The town of Gordes is located in the department of Vaucluse, which in turn is situated in the region called Provence-Alpes-Cote d’Azur. For Americans, a department in France is equivalent to a county. A region is equivalent to a state. Gordes has the honor of being classified as one of les plus beaux villages de France (the most beautiful villages of France), a distinction it shares with another town I blogged about, Les Baux de Provence.

Another characteristic Gordes has in common with Les Baux is that its town is also perched atop a rocky outcropping.

The views from Gordes, just like Les Baux, are also stunning.
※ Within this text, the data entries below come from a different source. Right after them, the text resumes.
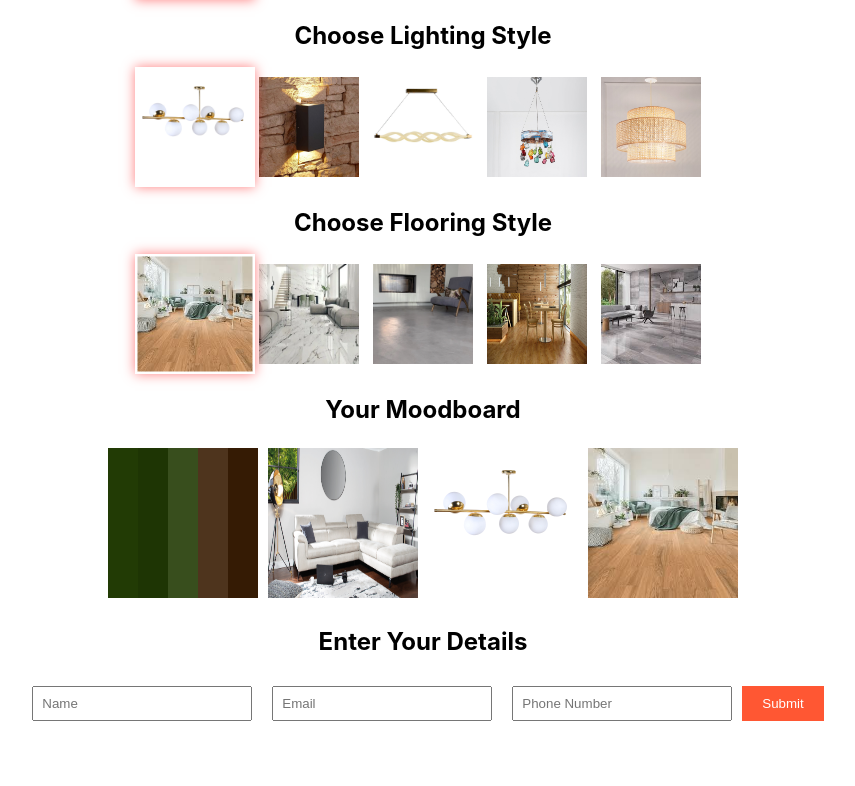
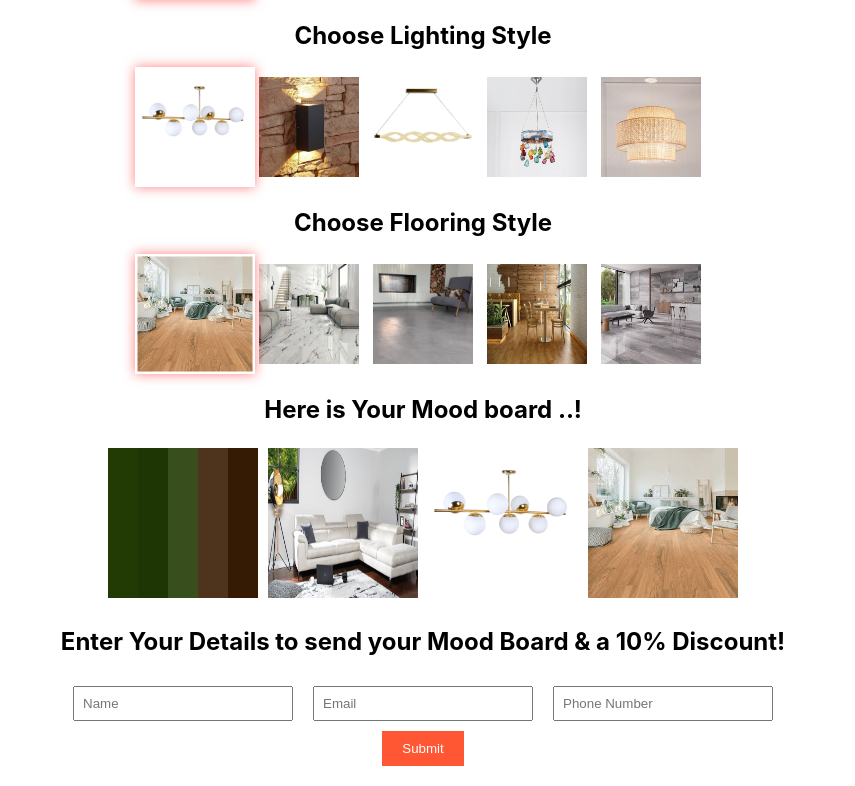
Before and after one commit to HeshamKamal1/moodboard-app, a React (Create React App) app: page / in a window 1280 px wide. Shown: the part 541-1327 px from the top of the page, without its empty margins (217-1072 px from the left). Before the commit the page ends 1292 px from the top, so only its background shows below. Built offline with nearby package versions, Linux system fonts and the light colour scheme.

Commit message:
Update 8/4/2025

```diff
--- a/package.json
+++ b/package.json
@@ -8,6 +8,7 @@
     "@testing-library/react": "^16.3.0",
     "@testing-library/user-event": "^13.5.0",
     "emailjs-com": "^3.2.0",
+    "html2canvas": "^1.4.1",
     "react": "^19.1.0",
     "react-dom": "^19.1.0",
     "react-scripts": "5.0.1",
--- a/src/App.js
+++ b/src/App.js
@@ -1,7 +1,7 @@
 import React, { useState } from 'react';
 import './App.css';
 import emailjs from 'emailjs-com';
-
+import html2canvas from 'html2canvas';
 
 // Sample images for categories (replace with actual images when available)
 
@@ -53,40 +53,8 @@ function App() {
   const [email, setEmail] = useState('');
   const [phone, setPhone] = useState('');
 
-  /*const handleSubmit = (e) => {
-    e.preventDefault();
-    alert(`Name: ${name}\nEmail: ${email}\nPhone: ${phone}\nYour Moodboard is ready!`);
 
-  };*/
- /*
-  const handleSubmit = (e) => {
-  e.preventDefault();
-
-  const templateParams = {
-    name,
-    email,
-    phone,
-    wall: selectedWall.name,
-    furniture: selectedFurniture.name,
-    lighting: selectedLighting.name,
-    flooring: selectedFlooring.name,
-    wallImage: window.location.origin + selectedWall.image,
-    furnitureImage: window.location.origin + selectedFurniture.image,
-    lightingImage: window.location.origin + selectedLighting.image,
-    flooringImage: window.location.origin + selectedFlooring.image
-  };
-
-  emailjs.send('your_service_id', 'your_template_id', templateParams, 'your_user_id')
-    .then((response) => {
-      alert('Moodboard sent to your email with a 10% discount code!');
-    }, (err) => {
-      console.error('FAILED...', err);
-      alert('Failed to send email. Please try again.');
-    });
-};
-*/
-
-const handleSubmit = (e) => {
+/*const handleSubmit = (e) => {
   e.preventDefault();
 
   const templateParams = {
@@ -117,6 +85,33 @@ const handleSubmit = (e) => {
     console.error('Email failed to send:', err);
     alert('Oops! Something went wrong. Please try again.');
   });
+};*/
+
+
+const handleSubmit = (e) => {
+  e.preventDefault();
+
+  // Prepare the email parameters
+  const templateParams = {
+    name: name,
+    email: email,
+    phone: phone,
+    selectedWall: selectedWall.name,
+    selectedFurniture: selectedFurniture.name,
+    selectedLighting: selectedLighting.name,
+    selectedFlooring: selectedFlooring.name,
+  };
+
+  // Send the email using emailjs
+  emailjs.send('service_59fh789', 'template_p6alfzs', templateParams, 'cZRjJM3qtUzQmjiOv')
+    .then((response) => {
+      console.log('Email sent successfully:', response);
+      alert('Your Moodboard is ready! Check your email for the details.');
+    })
+    .catch((error) => {
+      console.error('Error sending email:', error);
+      alert('There was an error sending your email. Please try again.');
+    });
 };
 
 
@@ -187,7 +182,7 @@ const handleSubmit = (e) => {
 
 
 <div className="moodboard-preview">
-  <h2>Your Moodboard</h2>
+  <h2>Here is Your Mood board ..!</h2>
   <div>
     <img src={selectedWall.image} alt="Wall" />
     <img src={selectedFurniture.image} alt="Furniture" />
@@ -198,7 +193,7 @@ const handleSubmit = (e) => {
 
 
 <form onSubmit={handleSubmit}>
-  <h2>Enter Your Details</h2>
+  <h2>Enter Your Details to send your Mood Board & a  10% Discount!</h2>
   <input
     type="text"
     placeholder="Name"
@@ -220,9 +215,10 @@ const handleSubmit = (e) => {
     onChange={(e) => setPhone(e.target.value)}
     required
   />
+  <div>
   <button type="submit">Submit</button>
+  </div>
 </form>
-
 
 
     </div>
```
Also changed, not shown: 1 other file (tests, documents, lock files or other folders).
Gordes’s history dates all the way back to the Roman Empire. In the 11th century, the castle was built.  During the 17th and 18th centuries, Gordes had an important role in the leather and wool industries, which included weaving and tanning. More recently, in the 20th century, Gordes was an important location for the French Resistance during World War II. In August 1944, the Germans viciously attacked Gordes and bombarded several buildings in the wake of the Allies landing on the coast of Provence.

After we visited the Abbaye de Senanque, we went on to have lunch and explore the small neighboring town of Gordes. The white stone buildings and winding cobblestone alleyways always seemed to bring us back to the main part of town, no matter how hard we tried to get “lost.” I even found the St. James scallop shell marker, which typically means that the site in question is a stop on the popular Camino de Santiago pilgrimage route that is found in northern Spain.
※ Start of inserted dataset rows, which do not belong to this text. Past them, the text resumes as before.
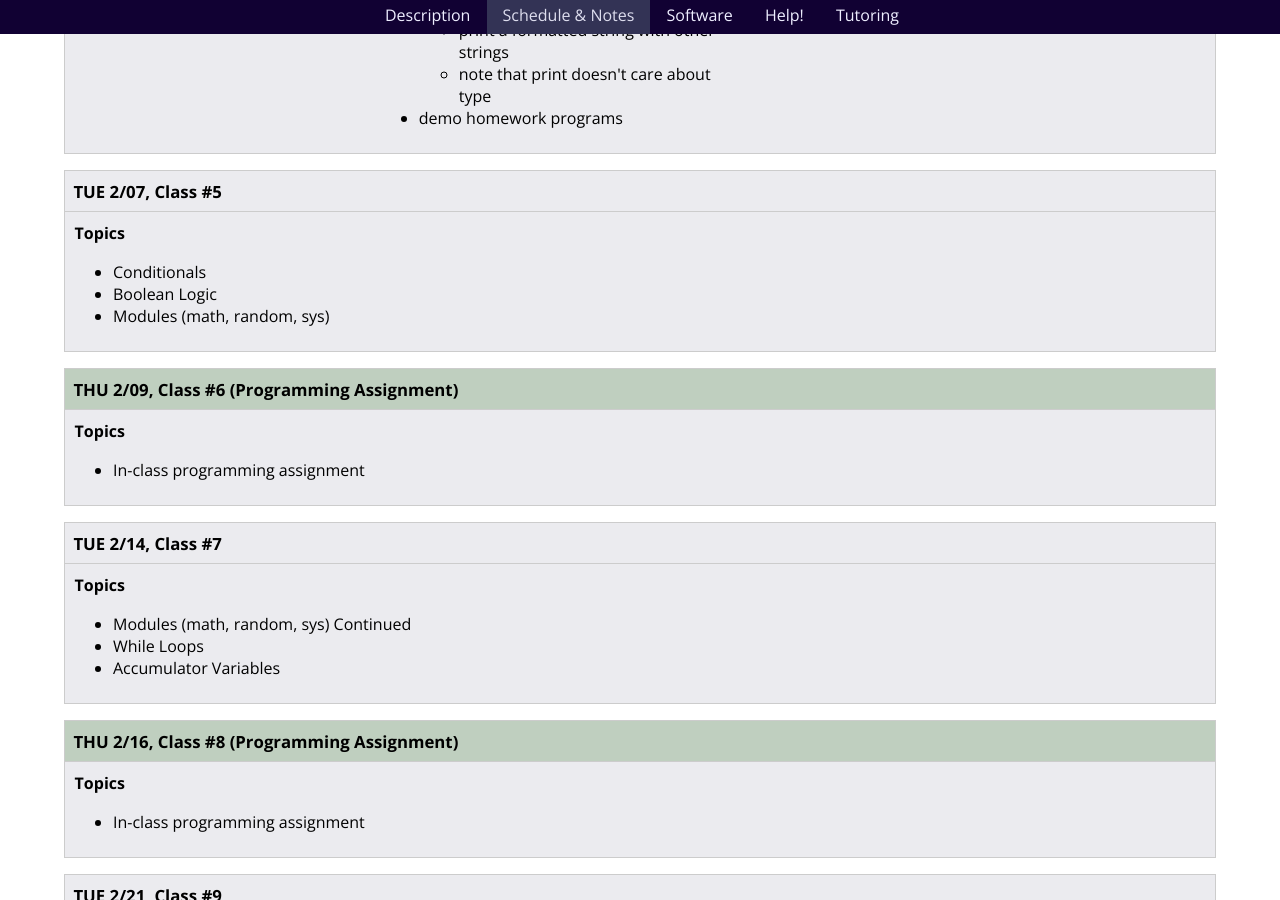
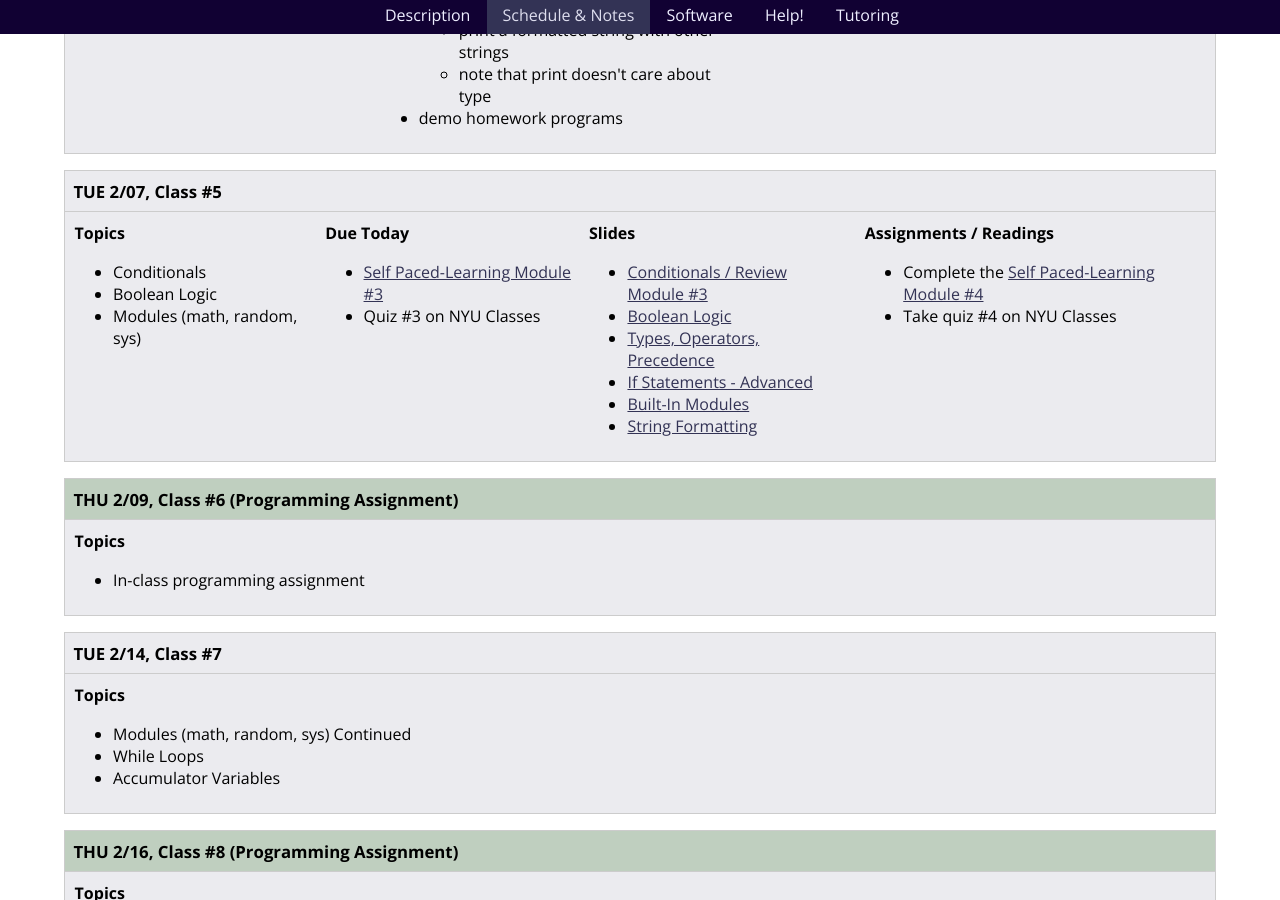
Before and after one commit to foureyes/csci-ua.0002-spring2017-002-008, a Jekyll site: the page built from schedule.markdown, in a window 1280 px wide and 900 px high, scrolled down 2258 px. Built offline with Jekyll 4.4.1, drawn with Linux system fonts in a browser that asks for light colours.

Commit message:
add class 5

```diff
--- a/schedule.markdown
+++ b/schedule.markdown
@@ -121,7 +121,7 @@ Jump to Class:
 * Boolean Logic
 * Modules (math, random, sys)
 
-</article> {% comment %}{% include classes/05/materials.markdown %}{% endcomment %} </div> </section>
+</article> {% include classes/05/materials.markdown %} </div> </section>
 
 
 <a name="class6"></a><!---------- start --------------->
```
Also changed, not shown: 1 other file.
Gordes is home to the most beautiful Romanesque church, originally built in the 12th century. This church was just a vivid mixture of vibrant colors and paintings. In the words of PBS’s beloved artist Bob Ross (who was the subject of the Google Doodle right before Halloween so that should give you incentive to look the man up if you have never heard of him), “It was just a happy little church.”
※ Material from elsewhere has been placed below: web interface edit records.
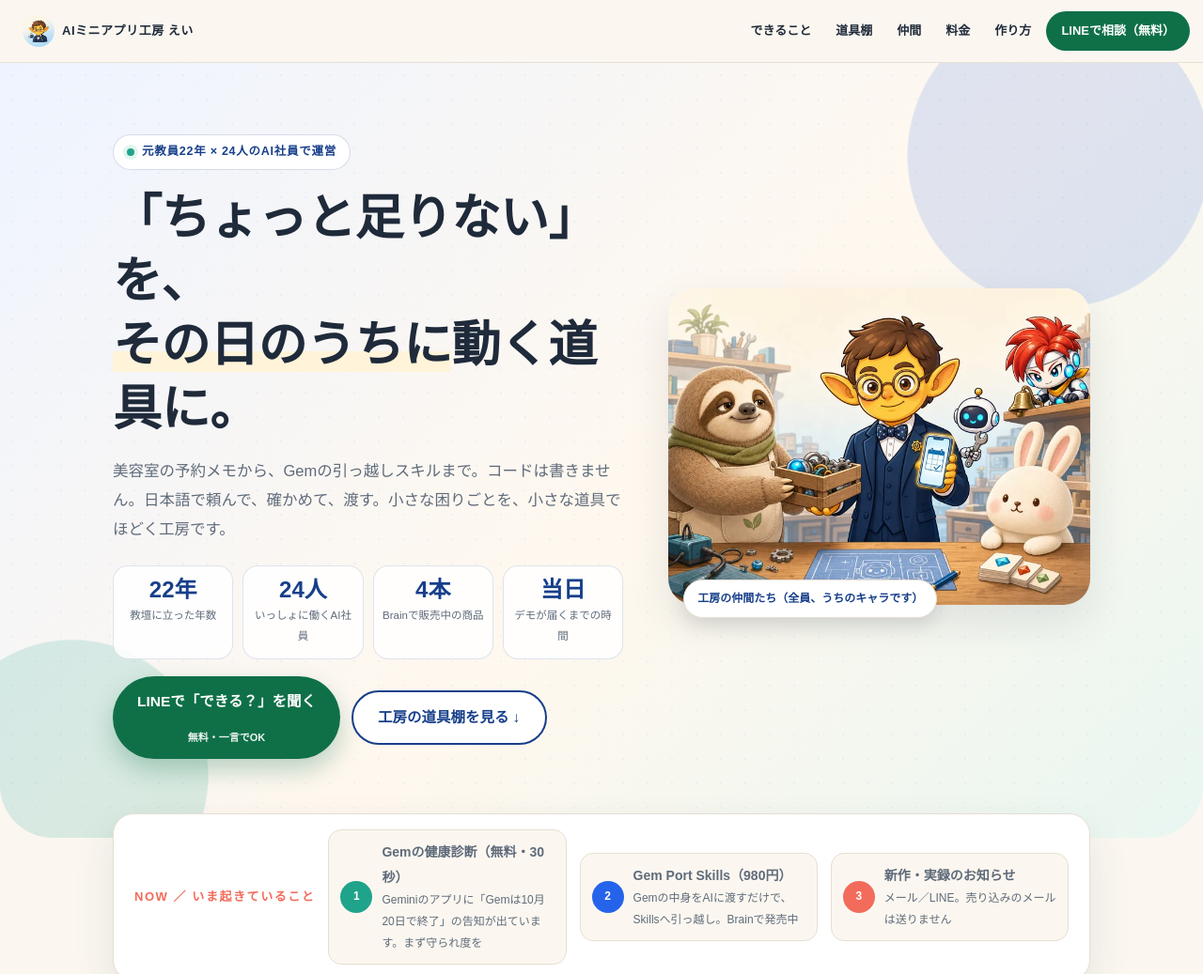
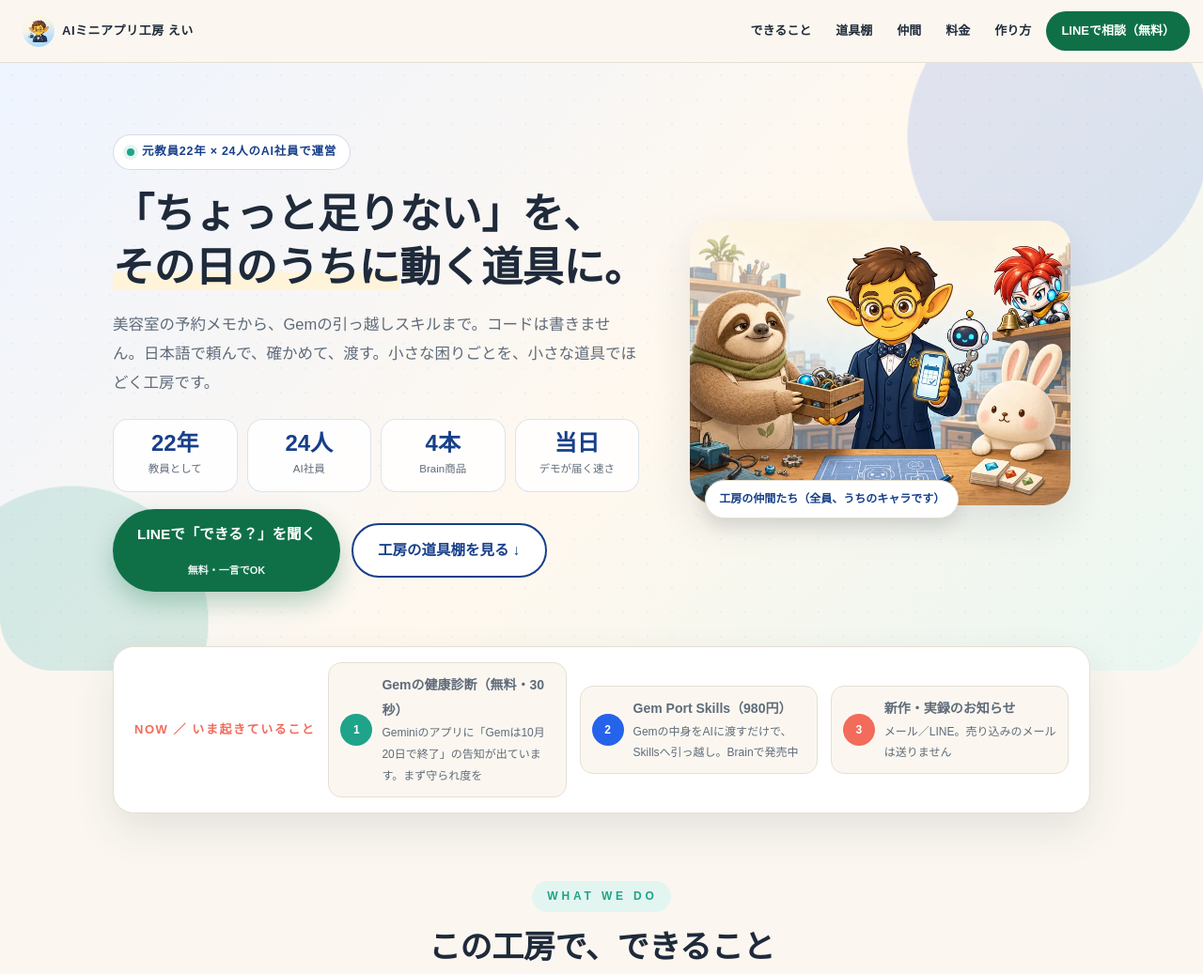
Before and after one commit to pop7237radio-hue/ei-site, a website: page index.html in a window 1280 px wide. Shown: the top 1037 px of the page at 94% size. Drawn offline with Linux system fonts and the light colour scheme; a web font is replaced by a local one.

Commit message:
fix: PCの見出し改行と数字ラベルを短く
Co-Authored-By: Claude Fable 5.1 <noreply@anthropic.com>

```diff
--- a/index.html
+++ b/index.html
@@ -79,7 +79,8 @@
   @media(min-width:900px){.hero .inner{grid-template-columns:1.15fr .95fr;gap:48px}.hero{padding:76px 0 84px}}
   .who{display:inline-flex;align-items:center;gap:8px;background:#fff;border:1px solid rgba(23,63,138,.18);border-radius:999px;padding:6px 14px;font-size:12.5px;font-weight:900;color:var(--navy);letter-spacing:.06em}
   .who i{width:8px;height:8px;border-radius:50%;background:var(--teal);box-shadow:0 0 0 4px var(--teal-light)}
-  .hero h1{font-size:clamp(26px,5.2vw,52px);font-weight:900;margin:18px 0 14px;line-height:1.3}
+  .hero h1{font-size:clamp(26px,4.4vw,44px);font-weight:900;margin:18px 0 14px;line-height:1.3;white-space:nowrap}
+  @media(max-width:900px){.hero h1{white-space:normal}}
   @media(max-width:520px){.hero h1 br{display:none}}
   .hero h1 em{font-style:normal;background:linear-gradient(transparent 62%,var(--sun-light) 62%)}
   .hero .sub{font-size:16.5px;color:var(--sub);max-width:560px}
@@ -213,10 +214,10 @@
       <h1>「ちょっと足りない」を、<br /><em>その日のうちに</em>動く道具に。</h1>
       <p class="sub">美容室の予約メモから、Gemの引っ越しスキルまで。コードは書きません。日本語で頼んで、確かめて、渡す。小さな困りごとを、小さな道具でほどく工房です。</p>
       <ul class="stats" aria-label="この工房の数字">
-        <li><strong>22年</strong><span>教壇に立った年数</span></li>
-        <li><strong>24人</strong><span>いっしょに働くAI社員</span></li>
-        <li><strong>4本</strong><span>Brainで販売中の商品</span></li>
-        <li><strong>当日</strong><span>デモが届くまでの時間</span></li>
+        <li><strong>22年</strong><span>教員として</span></li>
+        <li><strong>24人</strong><span>AI社員</span></li>
+        <li><strong>4本</strong><span>Brain商品</span></li>
+        <li><strong>当日</strong><span>デモが届く速さ</span></li>
       </ul>
       <div class="hero-actions">
         <a class="btn line" href="https://lin.ee/P5qMYBk" target="_blank" rel="noopener" data-rondo-cta data-rondo-label="top-hero-line">LINEで「できる？」を聞く<span class="note">無料・一言でOK</span></a>
```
Uncle Marc didn’t take many pictures in Gordes but as usual, I found a few that I liked. I especially liked the one he took with the blue shutters. Whenever I think of quintessential France, blue shutters always comes to mind.


And that’s a wrap for Gordes! We are getting close to the end of this Provence Diaries series which makes me a little sad because I get to relive my vacation every time I write a post about it. I hope you’ve been enjoying these posts so far!

And a Hurricane Sandy update: We still do not have power, a week after the hurricane. I’ve been sitting in the library all afternoon because of the heat and the Wifi connection. Most neighborhoods in my town have gotten electricity back. To be fair, I’ve only had to endure this for one day since I was in Boston last week. However, now that it gets dark at 4:30 PM and the temperatures drop into the 30s Farhenheit at night (around 1 degree Celsius), it’s a bit of a pain when you are in a dark house with no heat. I think I piled on about 5 blankets on my bed last night and I wore a sweatshirt. We also do not have any food (apart from soup), since my father had to finally throw out everything in the freezer. My sister showed me pictures of the initial devastation–not going to lie guys, our street looked like a war zone. I don’t think that’s exaggerating!